--- TASK TO CARRY OUT ---
Which of the lines below include the word "container"? Pull each one out.

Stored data
⟨

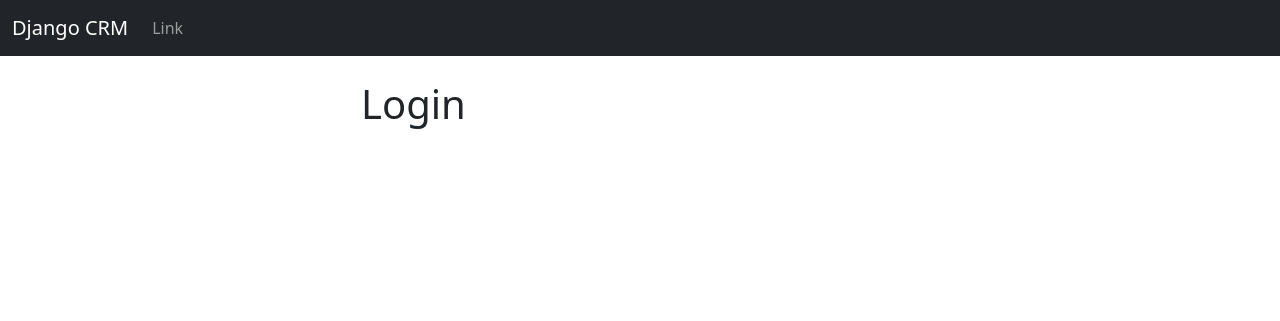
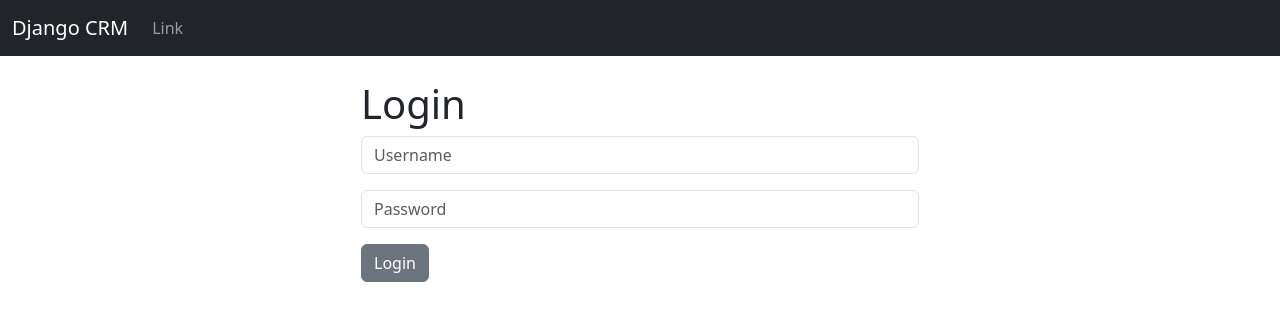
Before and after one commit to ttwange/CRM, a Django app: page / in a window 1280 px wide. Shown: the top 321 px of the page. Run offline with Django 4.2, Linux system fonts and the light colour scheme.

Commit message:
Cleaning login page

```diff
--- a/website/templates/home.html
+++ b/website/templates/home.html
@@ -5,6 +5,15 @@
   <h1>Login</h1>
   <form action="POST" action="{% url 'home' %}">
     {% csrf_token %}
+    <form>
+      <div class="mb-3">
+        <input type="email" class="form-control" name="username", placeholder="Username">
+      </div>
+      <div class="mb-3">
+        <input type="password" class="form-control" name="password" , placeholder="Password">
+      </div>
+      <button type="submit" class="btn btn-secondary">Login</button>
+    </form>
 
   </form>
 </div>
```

⟩
⟨

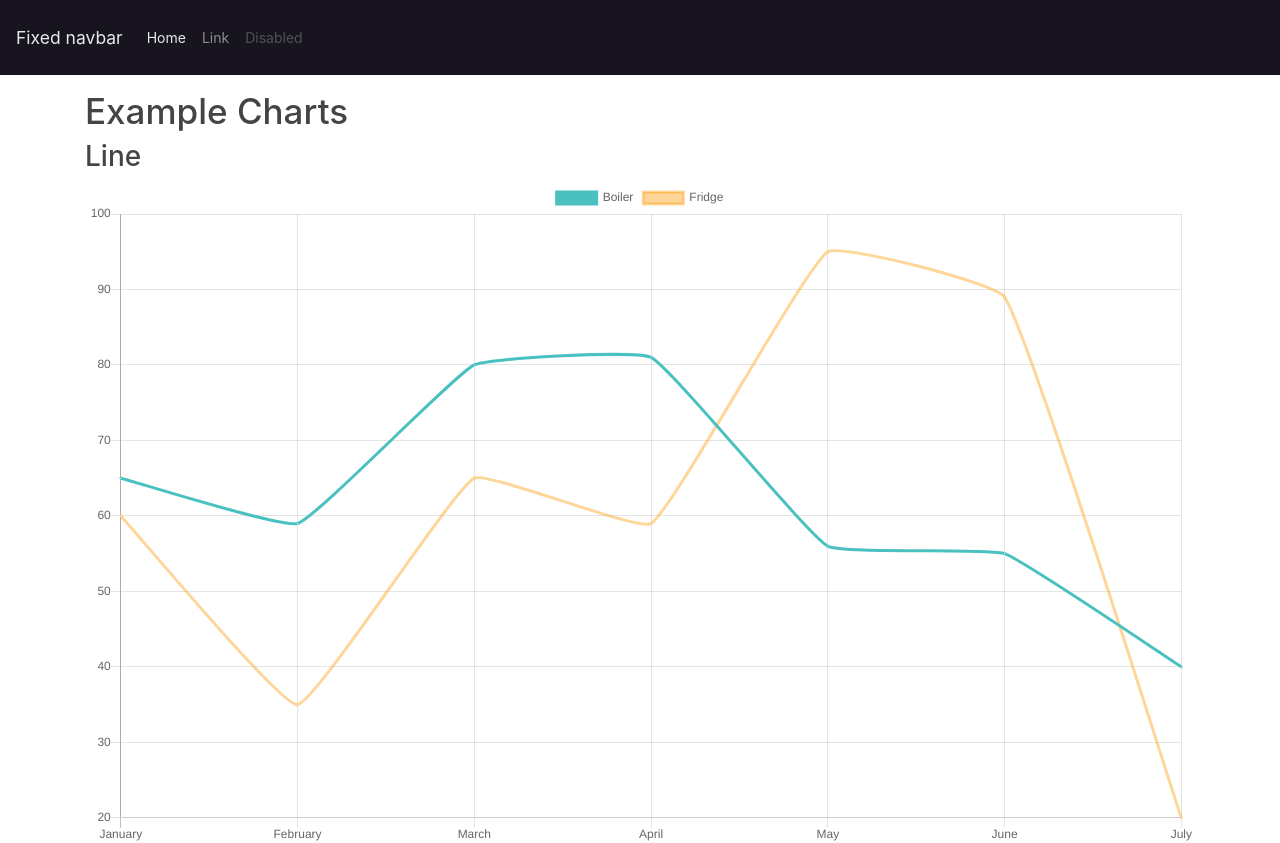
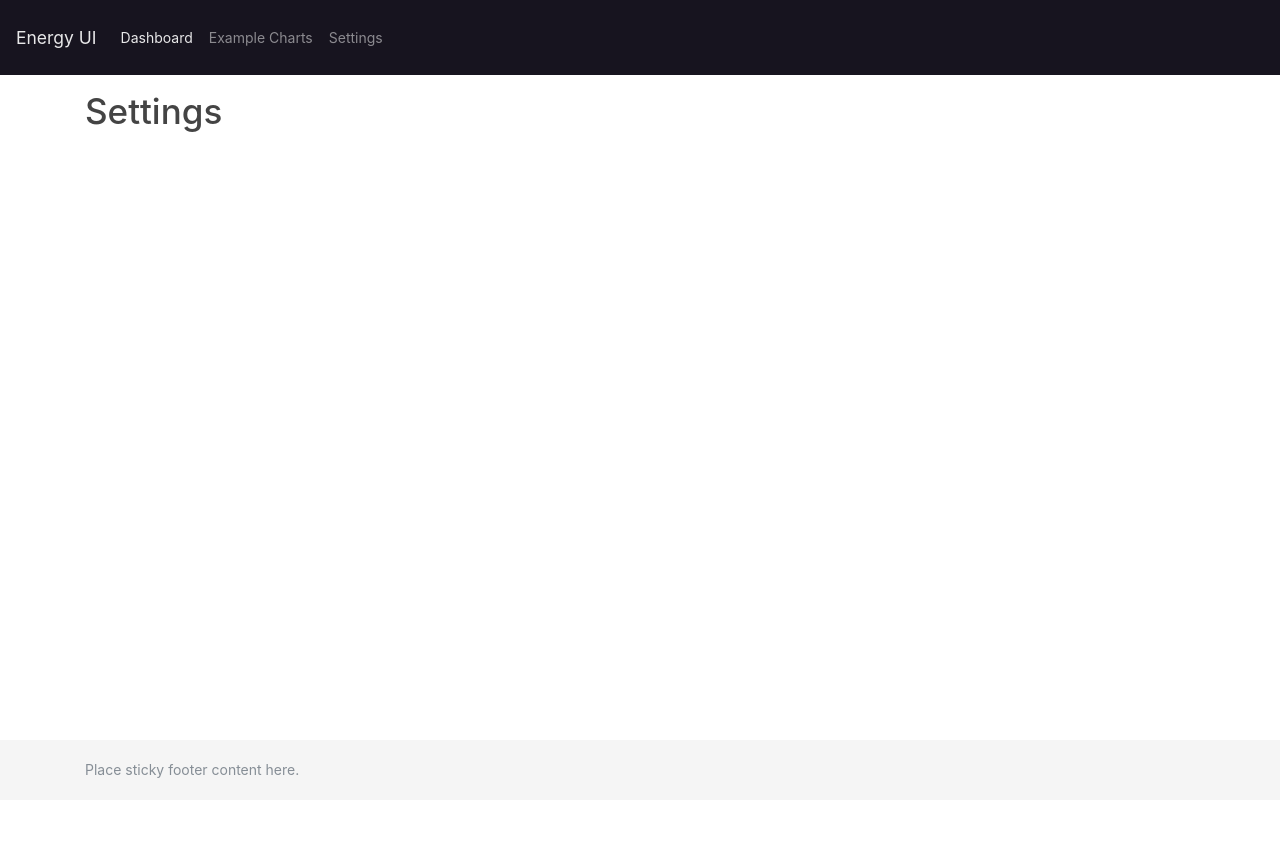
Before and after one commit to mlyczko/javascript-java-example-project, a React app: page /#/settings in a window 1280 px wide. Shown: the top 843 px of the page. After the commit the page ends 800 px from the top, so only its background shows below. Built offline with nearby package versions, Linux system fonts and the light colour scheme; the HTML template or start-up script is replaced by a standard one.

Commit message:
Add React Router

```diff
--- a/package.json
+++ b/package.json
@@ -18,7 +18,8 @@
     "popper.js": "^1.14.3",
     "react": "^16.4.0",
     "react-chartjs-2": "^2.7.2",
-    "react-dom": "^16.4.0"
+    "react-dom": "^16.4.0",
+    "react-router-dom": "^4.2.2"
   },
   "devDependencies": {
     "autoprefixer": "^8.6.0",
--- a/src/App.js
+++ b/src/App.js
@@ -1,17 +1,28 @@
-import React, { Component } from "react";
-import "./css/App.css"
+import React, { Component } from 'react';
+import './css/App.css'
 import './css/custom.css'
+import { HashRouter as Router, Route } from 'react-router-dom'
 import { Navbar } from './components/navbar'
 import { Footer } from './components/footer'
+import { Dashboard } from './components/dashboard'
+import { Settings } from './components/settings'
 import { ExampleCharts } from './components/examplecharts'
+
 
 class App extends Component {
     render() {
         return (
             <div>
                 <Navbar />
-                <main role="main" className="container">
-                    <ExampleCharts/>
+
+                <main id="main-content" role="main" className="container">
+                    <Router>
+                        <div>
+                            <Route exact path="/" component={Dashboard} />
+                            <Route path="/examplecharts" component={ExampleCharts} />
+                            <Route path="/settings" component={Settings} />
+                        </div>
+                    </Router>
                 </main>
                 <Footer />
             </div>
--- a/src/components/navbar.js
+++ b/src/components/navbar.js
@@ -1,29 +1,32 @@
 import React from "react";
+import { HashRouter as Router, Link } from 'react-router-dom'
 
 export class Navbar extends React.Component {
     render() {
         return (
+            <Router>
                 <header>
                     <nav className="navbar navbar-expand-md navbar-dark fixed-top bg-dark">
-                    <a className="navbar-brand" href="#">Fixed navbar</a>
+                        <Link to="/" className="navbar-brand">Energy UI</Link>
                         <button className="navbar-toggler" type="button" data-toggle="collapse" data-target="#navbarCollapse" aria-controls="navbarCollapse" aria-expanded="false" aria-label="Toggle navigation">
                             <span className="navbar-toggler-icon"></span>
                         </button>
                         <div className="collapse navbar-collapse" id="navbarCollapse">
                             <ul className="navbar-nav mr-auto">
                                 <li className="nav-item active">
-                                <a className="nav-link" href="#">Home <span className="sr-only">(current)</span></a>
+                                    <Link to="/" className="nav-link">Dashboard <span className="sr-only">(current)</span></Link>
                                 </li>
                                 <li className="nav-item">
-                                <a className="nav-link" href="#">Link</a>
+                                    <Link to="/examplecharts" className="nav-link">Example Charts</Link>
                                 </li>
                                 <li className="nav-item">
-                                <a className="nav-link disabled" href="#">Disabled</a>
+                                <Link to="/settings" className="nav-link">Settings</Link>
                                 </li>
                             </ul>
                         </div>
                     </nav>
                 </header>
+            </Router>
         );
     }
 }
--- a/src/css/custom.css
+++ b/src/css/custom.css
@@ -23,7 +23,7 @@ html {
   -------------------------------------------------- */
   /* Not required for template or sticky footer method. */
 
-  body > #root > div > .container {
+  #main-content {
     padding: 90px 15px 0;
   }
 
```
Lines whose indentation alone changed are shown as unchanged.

⟩

--- ANSWER BOX ---
-                <main role="main" className="container">
+                <main id="main-content" role="main" className="container">
-  body > #root > div > .container {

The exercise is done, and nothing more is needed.